The original “Nutcracker” ballet is based on E.T.A. Hoffmann’s 1816 short story, “The Nutcracker and the Mouse King.” And those who know “The Nutcracker” will find clever parallels between “Sugar Hill” and the popular ballet: An imaginative young girl (named Lena Stall, riffing off the Stahlbaum family’s surname in the traditional ballet) gets a special doll at her family’s holiday party, falls asleep and is whisked away to the magical land of her dreams, battling a gaggle of mice and a snowstorm along the way. Swan moves Lena, her nutcracker and an international troupe of fantastical figures from a 19th century German living room to 1930s New York. Rather than a candy-coated Kingdom of the Sweets, Lena’s dreamland is Sugar Hill, the storied Manhattan neighborhood that flourished in the ‘30s — its notable residents including W.E.B. Du Bois, Thurgood Marshall, Cab Calloway, Duke Ellington and Billy Strayhorn. Her prince (danced by the fantastic Jinhao Zhang) is a dispirited jazz musician who finds his passion again as a passenger on Lena’s journey. Those who know Ellington and Strayhorn will be whisked away, too. Conductor and pianist Harold O’Neal leads a terrific big band through their “Nutcracker,” supplemented by more than 20 additional selections from the two composers’ catalogs. Rather than relegate them to the orchestra pit, the band gobbles up nearly half the Auditorium Theatre’s stage on a platform behind the dancers — as they should. Lena (danced wonderfully by Alicia Mae Holloway from The Dance Theatre of Harlem) sneaks out of her affluent parents Upper West Side home and “Takes the A Train” to Harlem — thanks to an angelic jazz singer (Jennifer Jade Ledesna) voicing Billy Strayhorn’s most popular tune. Lena finds herself in a jazz club, plunged into an intoxicating world of music and dance at the height of the Harlem Renaissance. It’s here that “Sugar Hill’s” magic gets turned all the way up. Director and choreographer Joshua Bergasse (who won an Emmy for NBC’s “Smash”) recruited additional moves from Jon Boogz, Jade Hale-Christofi and Caleb Teicher. It all comes together in a Savoy-like scene that morphs into a battle with beer-bellied rats resembling some ruffians Lena encountered en route to Harlem, and through a foggy snowstorm on her way to the treetops above Lenox Avenue for some light entertainment from a carnival of dancing animals.

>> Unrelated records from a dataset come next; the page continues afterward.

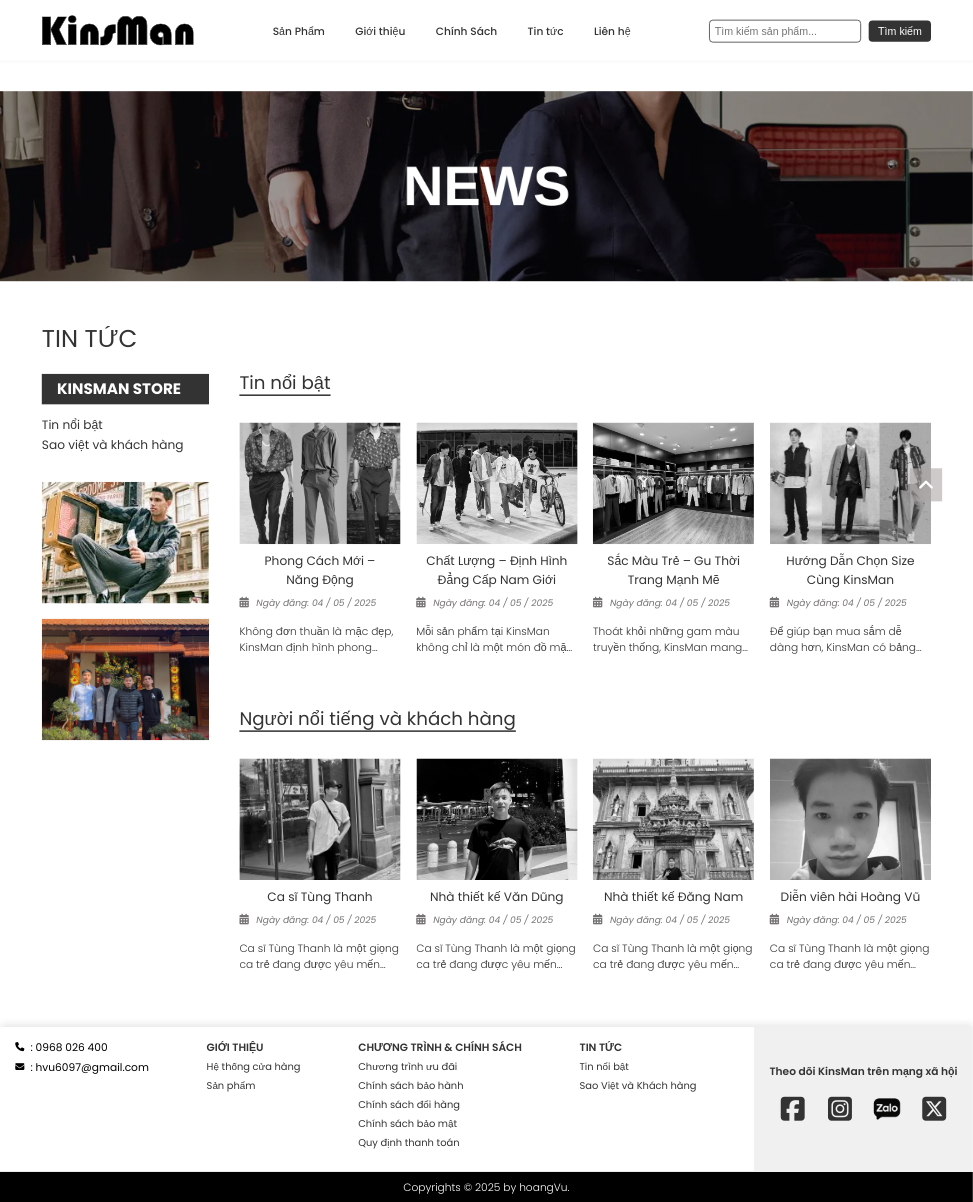
Repository: hoang28092000/kinsmanClothes
Page: category/news.html
The author's editor kept a copy of each file at every save. The page is drawn from the files as they stood at one save, then again after a run of saves.
The browser window is 1280 px wide. The pictures show the whole page, at 76% of full size.

Above is the page before, as saved 2025-05-08 15:04:42.
Console error: TypeError: Cannot read properties of null (reading 'addEventListener')

After the next 2 saves:
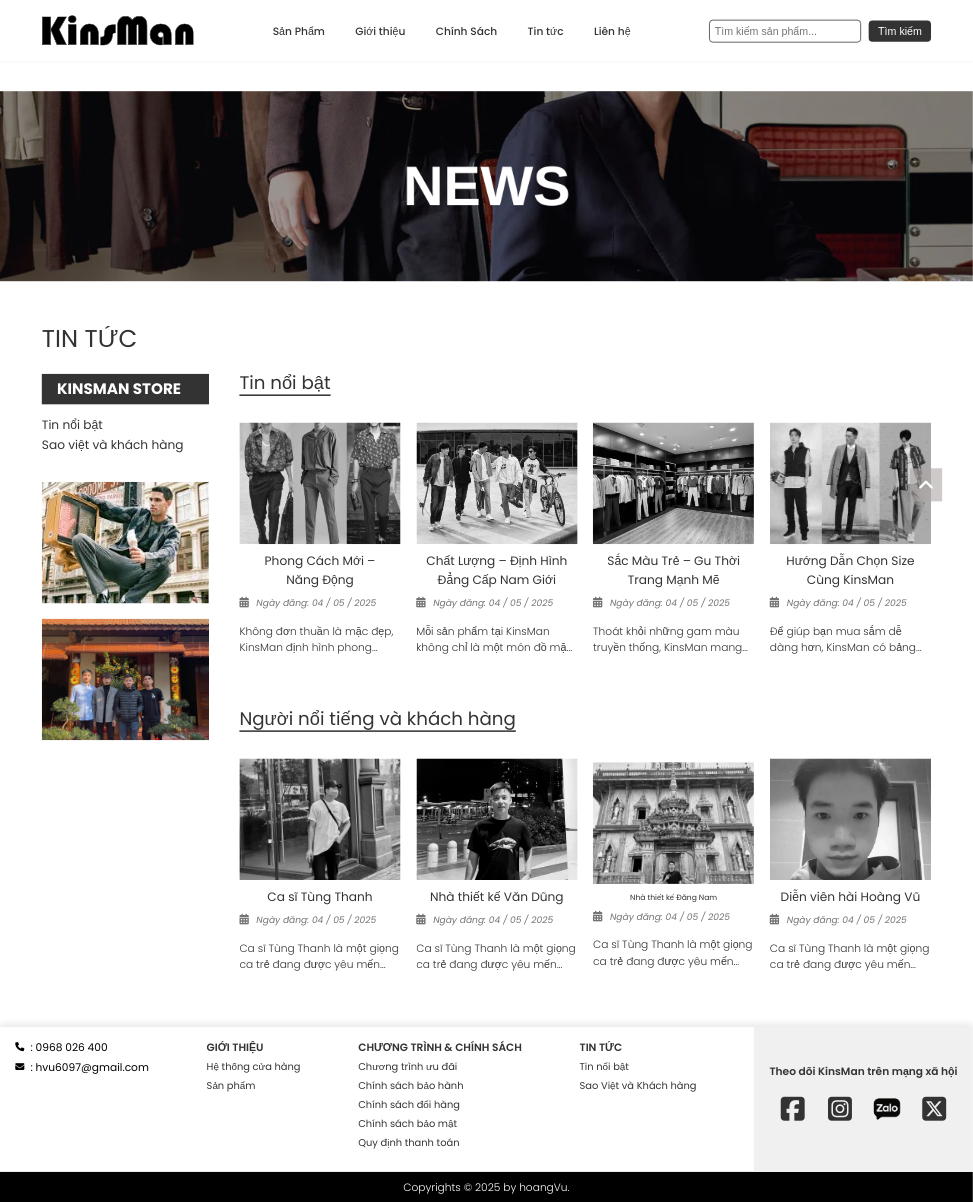
The 2 saves are shown as one change because they came seconds apart.
The last was saved 10 s later.
--- a/category/news.html
+++ b/category/news.html
@@ -220,7 +220,7 @@
                     <div class="img-news">
                       <img src="../asset/image/celep-5.jpg" alt="" />
                     </div>
-                    <h3 class="name-news"><a href=""> Nhà thiết kế Đăng Nam </a></h3>
+                    <h3 class="name-news">Nhà thiết kế Đăng Nam</h3>
                   </a>
                   <div class="desc">
                     <div class="time-up">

 “Sugar Hill” has so much to admire, as a full Auditorium Theatre audience made clear. (Parts of this stage review were taken from a review of ‘Sugar Hill’ done by Chicago Tribune contributing writer Lauren Warnecke). Photo: Olivia Tang-Mifsud, Ayaka Kamei, Alicia Mae Holloway and Jinhao Zhang in “Sugar Hill: The Ellington/Strayhorn Nutcracker” in Chicago at the Auditorium Theatre. (Michelle Reid/HANDOUT).

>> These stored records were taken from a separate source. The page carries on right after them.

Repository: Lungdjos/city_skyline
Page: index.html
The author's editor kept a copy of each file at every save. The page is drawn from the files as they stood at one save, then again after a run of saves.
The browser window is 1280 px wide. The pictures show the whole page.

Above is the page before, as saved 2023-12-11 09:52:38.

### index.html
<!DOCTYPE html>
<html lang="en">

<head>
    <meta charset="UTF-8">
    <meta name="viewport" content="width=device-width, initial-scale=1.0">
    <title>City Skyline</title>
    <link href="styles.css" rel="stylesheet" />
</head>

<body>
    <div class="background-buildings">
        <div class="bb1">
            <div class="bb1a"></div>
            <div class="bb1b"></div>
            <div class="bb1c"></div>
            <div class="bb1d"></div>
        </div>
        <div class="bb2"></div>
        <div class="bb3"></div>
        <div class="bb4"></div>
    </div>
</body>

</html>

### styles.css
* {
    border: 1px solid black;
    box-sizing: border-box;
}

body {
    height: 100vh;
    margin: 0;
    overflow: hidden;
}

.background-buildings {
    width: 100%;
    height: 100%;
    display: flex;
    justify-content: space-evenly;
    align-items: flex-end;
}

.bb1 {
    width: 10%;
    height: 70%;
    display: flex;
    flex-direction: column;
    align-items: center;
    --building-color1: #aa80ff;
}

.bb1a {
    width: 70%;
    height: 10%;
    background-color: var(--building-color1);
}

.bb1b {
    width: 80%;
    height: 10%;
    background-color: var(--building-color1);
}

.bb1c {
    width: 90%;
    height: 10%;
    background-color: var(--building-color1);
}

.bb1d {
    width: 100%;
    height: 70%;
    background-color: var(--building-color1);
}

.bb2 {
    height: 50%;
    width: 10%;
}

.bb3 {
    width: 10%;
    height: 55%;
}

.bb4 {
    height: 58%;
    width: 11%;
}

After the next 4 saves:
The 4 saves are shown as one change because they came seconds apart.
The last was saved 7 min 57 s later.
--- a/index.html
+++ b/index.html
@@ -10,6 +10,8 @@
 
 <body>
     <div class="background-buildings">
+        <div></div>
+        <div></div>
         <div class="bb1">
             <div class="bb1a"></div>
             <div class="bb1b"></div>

Get ready for a musical journey like never before as Tony Award winning producers David Garfinkle and Ron Simons unveil the World Premiere of “SUGAR HILL: The Ellington/Strayhorn Nutcracker.” This extraordinary production, a jazz-steeped reimagining of The Nutcracker, pays homage to the genre-defying collaboration of Duke Ellington and Billy Strayhorn. The enchanting melodies of Ellington and Strayhorn set the stage for a mesmerizing performance, and it’s all happening at Chicago’s historic Auditorium Theatre, from December 20th through December 30th.

The world renowned newspaper publication, The Chicago Defender, got an exclusive interview with A. Alyce Claerbaut, executive producer of ‘Sugar Hill’ and the niece of Billy Strayhorn. She is also the President of Billy Strayhorn Songs Inc. The Defender talks with Alyce as they delve deeper into the making of this groundbreaking production. Read more by going to: chicagodefender.com/a-alyce-claerbaut-talks-sugar-hill-the-elligton-strayhorn-nutcracker/